### INSTRUCTIONS TO FOLLOW
What you produce should match the records exactly, line for line.

### Web page edit records
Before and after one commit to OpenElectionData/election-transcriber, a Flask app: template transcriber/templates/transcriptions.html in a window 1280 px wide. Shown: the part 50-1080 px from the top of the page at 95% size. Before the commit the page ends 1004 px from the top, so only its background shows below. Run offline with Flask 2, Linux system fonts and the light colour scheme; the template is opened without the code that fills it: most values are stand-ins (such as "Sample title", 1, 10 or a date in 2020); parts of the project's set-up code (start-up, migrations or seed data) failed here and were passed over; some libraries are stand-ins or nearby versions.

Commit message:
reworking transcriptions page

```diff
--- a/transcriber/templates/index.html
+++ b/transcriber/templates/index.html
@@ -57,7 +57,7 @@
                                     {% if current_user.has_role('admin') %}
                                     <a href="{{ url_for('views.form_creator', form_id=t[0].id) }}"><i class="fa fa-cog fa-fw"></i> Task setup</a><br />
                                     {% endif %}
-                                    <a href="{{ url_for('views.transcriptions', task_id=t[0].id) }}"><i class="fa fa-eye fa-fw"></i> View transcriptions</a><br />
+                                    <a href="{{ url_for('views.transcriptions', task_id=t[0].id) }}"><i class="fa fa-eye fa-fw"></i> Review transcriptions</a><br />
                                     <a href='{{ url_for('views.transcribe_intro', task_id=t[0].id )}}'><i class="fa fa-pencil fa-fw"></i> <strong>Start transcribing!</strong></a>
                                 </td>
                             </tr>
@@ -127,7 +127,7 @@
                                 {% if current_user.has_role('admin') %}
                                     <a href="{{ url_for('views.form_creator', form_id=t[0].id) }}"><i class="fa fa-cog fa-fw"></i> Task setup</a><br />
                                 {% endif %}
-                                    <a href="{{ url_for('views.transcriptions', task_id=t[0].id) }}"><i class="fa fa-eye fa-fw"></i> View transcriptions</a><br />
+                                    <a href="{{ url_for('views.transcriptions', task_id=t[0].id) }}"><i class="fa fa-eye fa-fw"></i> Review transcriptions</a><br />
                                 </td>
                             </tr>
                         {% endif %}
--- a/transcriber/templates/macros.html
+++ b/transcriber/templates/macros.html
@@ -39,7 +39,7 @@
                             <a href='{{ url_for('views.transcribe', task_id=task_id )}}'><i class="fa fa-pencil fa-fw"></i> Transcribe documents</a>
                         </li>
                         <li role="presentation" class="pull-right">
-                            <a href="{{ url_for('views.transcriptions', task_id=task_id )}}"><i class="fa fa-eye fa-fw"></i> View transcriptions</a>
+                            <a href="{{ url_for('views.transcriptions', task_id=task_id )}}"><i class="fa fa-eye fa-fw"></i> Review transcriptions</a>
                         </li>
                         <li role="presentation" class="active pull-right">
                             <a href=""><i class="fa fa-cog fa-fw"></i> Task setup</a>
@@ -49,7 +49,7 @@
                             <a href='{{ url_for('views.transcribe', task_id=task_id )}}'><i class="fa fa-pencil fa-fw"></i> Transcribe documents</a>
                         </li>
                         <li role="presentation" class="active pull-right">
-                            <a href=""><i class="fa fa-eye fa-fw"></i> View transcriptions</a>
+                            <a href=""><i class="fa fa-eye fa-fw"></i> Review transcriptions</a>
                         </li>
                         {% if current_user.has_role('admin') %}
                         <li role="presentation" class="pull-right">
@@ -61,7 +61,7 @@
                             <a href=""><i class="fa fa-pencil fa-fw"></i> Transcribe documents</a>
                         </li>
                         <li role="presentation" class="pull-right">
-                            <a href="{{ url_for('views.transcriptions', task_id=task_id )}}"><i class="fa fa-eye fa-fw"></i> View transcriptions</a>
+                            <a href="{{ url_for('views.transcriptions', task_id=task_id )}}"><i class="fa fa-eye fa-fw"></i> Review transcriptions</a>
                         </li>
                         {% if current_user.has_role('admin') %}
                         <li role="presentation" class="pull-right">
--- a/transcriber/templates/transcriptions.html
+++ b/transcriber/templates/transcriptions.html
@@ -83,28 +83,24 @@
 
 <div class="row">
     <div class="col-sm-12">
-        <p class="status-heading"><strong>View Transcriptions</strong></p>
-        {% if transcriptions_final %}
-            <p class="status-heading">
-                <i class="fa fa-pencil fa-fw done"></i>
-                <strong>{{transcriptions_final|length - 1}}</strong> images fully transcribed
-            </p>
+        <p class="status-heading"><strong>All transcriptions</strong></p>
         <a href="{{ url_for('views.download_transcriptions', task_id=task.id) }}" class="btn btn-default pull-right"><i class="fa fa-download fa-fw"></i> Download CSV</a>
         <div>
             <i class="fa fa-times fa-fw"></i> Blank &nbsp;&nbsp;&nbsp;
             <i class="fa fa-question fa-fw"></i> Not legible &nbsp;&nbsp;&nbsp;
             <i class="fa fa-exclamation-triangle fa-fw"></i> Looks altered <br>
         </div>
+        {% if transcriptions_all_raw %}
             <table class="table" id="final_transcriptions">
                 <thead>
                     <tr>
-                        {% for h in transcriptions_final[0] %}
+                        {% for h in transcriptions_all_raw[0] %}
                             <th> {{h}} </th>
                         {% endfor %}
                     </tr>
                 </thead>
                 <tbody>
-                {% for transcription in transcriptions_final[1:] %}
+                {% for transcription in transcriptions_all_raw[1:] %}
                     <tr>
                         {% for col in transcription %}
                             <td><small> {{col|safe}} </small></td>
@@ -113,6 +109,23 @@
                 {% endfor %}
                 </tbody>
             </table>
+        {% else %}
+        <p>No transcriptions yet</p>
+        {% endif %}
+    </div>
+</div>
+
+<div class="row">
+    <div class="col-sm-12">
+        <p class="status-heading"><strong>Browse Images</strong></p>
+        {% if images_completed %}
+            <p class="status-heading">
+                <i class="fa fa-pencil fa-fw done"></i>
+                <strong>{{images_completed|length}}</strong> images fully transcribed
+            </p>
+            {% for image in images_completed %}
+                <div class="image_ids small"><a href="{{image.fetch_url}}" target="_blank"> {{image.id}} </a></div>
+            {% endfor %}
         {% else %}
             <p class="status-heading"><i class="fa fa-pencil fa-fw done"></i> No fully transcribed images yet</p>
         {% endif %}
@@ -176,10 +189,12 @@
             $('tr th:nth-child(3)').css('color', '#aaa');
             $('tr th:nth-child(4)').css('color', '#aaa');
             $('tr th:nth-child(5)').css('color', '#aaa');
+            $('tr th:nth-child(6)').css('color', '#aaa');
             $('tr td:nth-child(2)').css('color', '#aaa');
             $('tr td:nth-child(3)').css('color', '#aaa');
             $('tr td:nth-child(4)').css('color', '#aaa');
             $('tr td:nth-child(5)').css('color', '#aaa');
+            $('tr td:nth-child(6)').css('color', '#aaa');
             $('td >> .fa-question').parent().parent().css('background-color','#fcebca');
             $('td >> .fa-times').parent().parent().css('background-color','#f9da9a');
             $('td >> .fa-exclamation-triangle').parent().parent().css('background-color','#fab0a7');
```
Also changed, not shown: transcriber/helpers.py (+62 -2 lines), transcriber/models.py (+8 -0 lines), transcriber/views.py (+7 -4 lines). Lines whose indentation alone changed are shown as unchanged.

### WRITTEN RESPONSE
Before and after one commit to OpenElectionData/election-transcriber, a Flask app: template transcriber/templates/transcriptions.html in a window 1280 px wide. Shown: the part 50-1080 px from the top of the page at 95% size. Before the commit the page ends 1004 px from the top, so only its background shows below. Run offline with Flask 2, Linux system fonts and the light colour scheme; the template is opened without the code that fills it: most values are stand-ins (such as "Sample title", 1, 10 or a date in 2020); parts of the project's set-up code (start-up, migrations or seed data) failed here and were passed over; some libraries are stand-ins or nearby versions.

Commit message:
reworking transcriptions page

```diff
--- a/transcriber/templates/index.html
+++ b/transcriber/templates/index.html
@@ -57,7 +57,7 @@
                                     {% if current_user.has_role('admin') %}
                                     <a href="{{ url_for('views.form_creator', form_id=t[0].id) }}"><i class="fa fa-cog fa-fw"></i> Task setup</a><br />
                                     {% endif %}
-                                    <a href="{{ url_for('views.transcriptions', task_id=t[0].id) }}"><i class="fa fa-eye fa-fw"></i> View transcriptions</a><br />
+                                    <a href="{{ url_for('views.transcriptions', task_id=t[0].id) }}"><i class="fa fa-eye fa-fw"></i> Review transcriptions</a><br />
                                     <a href='{{ url_for('views.transcribe_intro', task_id=t[0].id )}}'><i class="fa fa-pencil fa-fw"></i> <strong>Start transcribing!</strong></a>
                                 </td>
                             </tr>
@@ -127,7 +127,7 @@
                                 {% if current_user.has_role('admin') %}
                                     <a href="{{ url_for('views.form_creator', form_id=t[0].id) }}"><i class="fa fa-cog fa-fw"></i> Task setup</a><br />
                                 {% endif %}
-                                    <a href="{{ url_for('views.transcriptions', task_id=t[0].id) }}"><i class="fa fa-eye fa-fw"></i> View transcriptions</a><br />
+                                    <a href="{{ url_for('views.transcriptions', task_id=t[0].id) }}"><i class="fa fa-eye fa-fw"></i> Review transcriptions</a><br />
                                 </td>
                             </tr>
                         {% endif %}
--- a/transcriber/templates/macros.html
+++ b/transcriber/templates/macros.html
@@ -39,7 +39,7 @@
                             <a href='{{ url_for('views.transcribe', task_id=task_id )}}'><i class="fa fa-pencil fa-fw"></i> Transcribe documents</a>
                         </li>
                         <li role="presentation" class="pull-right">
-                            <a href="{{ url_for('views.transcriptions', task_id=task_id )}}"><i class="fa fa-eye fa-fw"></i> View transcriptions</a>
+                            <a href="{{ url_for('views.transcriptions', task_id=task_id )}}"><i class="fa fa-eye fa-fw"></i> Review transcriptions</a>
                         </li>
                         <li role="presentation" class="active pull-right">
                             <a href=""><i class="fa fa-cog fa-fw"></i> Task setup</a>
@@ -49,7 +49,7 @@
                             <a href='{{ url_for('views.transcribe', task_id=task_id )}}'><i class="fa fa-pencil fa-fw"></i> Transcribe documents</a>
                         </li>
                         <li role="presentation" class="active pull-right">
-                            <a href=""><i class="fa fa-eye fa-fw"></i> View transcriptions</a>
+                            <a href=""><i class="fa fa-eye fa-fw"></i> Review transcriptions</a>
                         </li>
                         {% if current_user.has_role('admin') %}
                         <li role="presentation" class="pull-right">
@@ -61,7 +61,7 @@
                             <a href=""><i class="fa fa-pencil fa-fw"></i> Transcribe documents</a>
                         </li>
                         <li role="presentation" class="pull-right">
-                            <a href="{{ url_for('views.transcriptions', task_id=task_id )}}"><i class="fa fa-eye fa-fw"></i> View transcriptions</a>
+                            <a href="{{ url_for('views.transcriptions', task_id=task_id )}}"><i class="fa fa-eye fa-fw"></i> Review transcriptions</a>
                         </li>
                         {% if current_user.has_role('admin') %}
                         <li role="presentation" class="pull-right">
--- a/transcriber/templates/transcriptions.html
+++ b/transcriber/templates/transcriptions.html
@@ -83,28 +83,24 @@
 
 <div class="row">
     <div class="col-sm-12">
-        <p class="status-heading"><strong>View Transcriptions</strong></p>
-        {% if transcriptions_final %}
-            <p class="status-heading">
-                <i class="fa fa-pencil fa-fw done"></i>
-                <strong>{{transcriptions_final|length - 1}}</strong> images fully transcribed
-            </p>
+        <p class="status-heading"><strong>All transcriptions</strong></p>
         <a href="{{ url_for('views.download_transcriptions', task_id=task.id) }}" class="btn btn-default pull-right"><i class="fa fa-download fa-fw"></i> Download CSV</a>
         <div>
             <i class="fa fa-times fa-fw"></i> Blank &nbsp;&nbsp;&nbsp;
             <i class="fa fa-question fa-fw"></i> Not legible &nbsp;&nbsp;&nbsp;
             <i class="fa fa-exclamation-triangle fa-fw"></i> Looks altered <br>
         </div>
+        {% if transcriptions_all_raw %}
             <table class="table" id="final_transcriptions">
                 <thead>
                     <tr>
-                        {% for h in transcriptions_final[0] %}
+                        {% for h in transcriptions_all_raw[0] %}
                             <th> {{h}} </th>
                         {% endfor %}
                     </tr>
                 </thead>
                 <tbody>
-                {% for transcription in transcriptions_final[1:] %}
+                {% for transcription in transcriptions_all_raw[1:] %}
                     <tr>
                         {% for col in transcription %}
                             <td><small> {{col|safe}} </small></td>
@@ -113,6 +109,23 @@
                 {% endfor %}
                 </tbody>
             </table>
+        {% else %}
+        <p>No transcriptions yet</p>
+        {% endif %}
+    </div>
+</div>
+
+<div class="row">
+    <div class="col-sm-12">
+        <p class="status-heading"><strong>Browse Images</strong></p>
+        {% if images_completed %}
+            <p class="status-heading">
+                <i class="fa fa-pencil fa-fw done"></i>
+                <strong>{{images_completed|length}}</strong> images fully transcribed
+            </p>
+            {% for image in images_completed %}
+                <div class="image_ids small"><a href="{{image.fetch_url}}" target="_blank"> {{image.id}} </a></div>
+            {% endfor %}
         {% else %}
             <p class="status-heading"><i class="fa fa-pencil fa-fw done"></i> No fully transcribed images yet</p>
         {% endif %}
@@ -176,10 +189,12 @@
             $('tr th:nth-child(3)').css('color', '#aaa');
             $('tr th:nth-child(4)').css('color', '#aaa');
             $('tr th:nth-child(5)').css('color', '#aaa');
+            $('tr th:nth-child(6)').css('color', '#aaa');
             $('tr td:nth-child(2)').css('color', '#aaa');
             $('tr td:nth-child(3)').css('color', '#aaa');
             $('tr td:nth-child(4)').css('color', '#aaa');
             $('tr td:nth-child(5)').css('color', '#aaa');
+            $('tr td:nth-child(6)').css('color', '#aaa');
             $('td >> .fa-question').parent().parent().css('background-color','#fcebca');
             $('td >> .fa-times').parent().parent().css('background-color','#f9da9a');
             $('td >> .fa-exclamation-triangle').parent().parent().css('background-color','#fab0a7');
```
Also changed, not shown: transcriber/helpers.py (+62 -2 lines), transcriber/models.py (+8 -0 lines), transcriber/views.py (+7 -4 lines). Lines whose indentation alone changed are shown as unchanged.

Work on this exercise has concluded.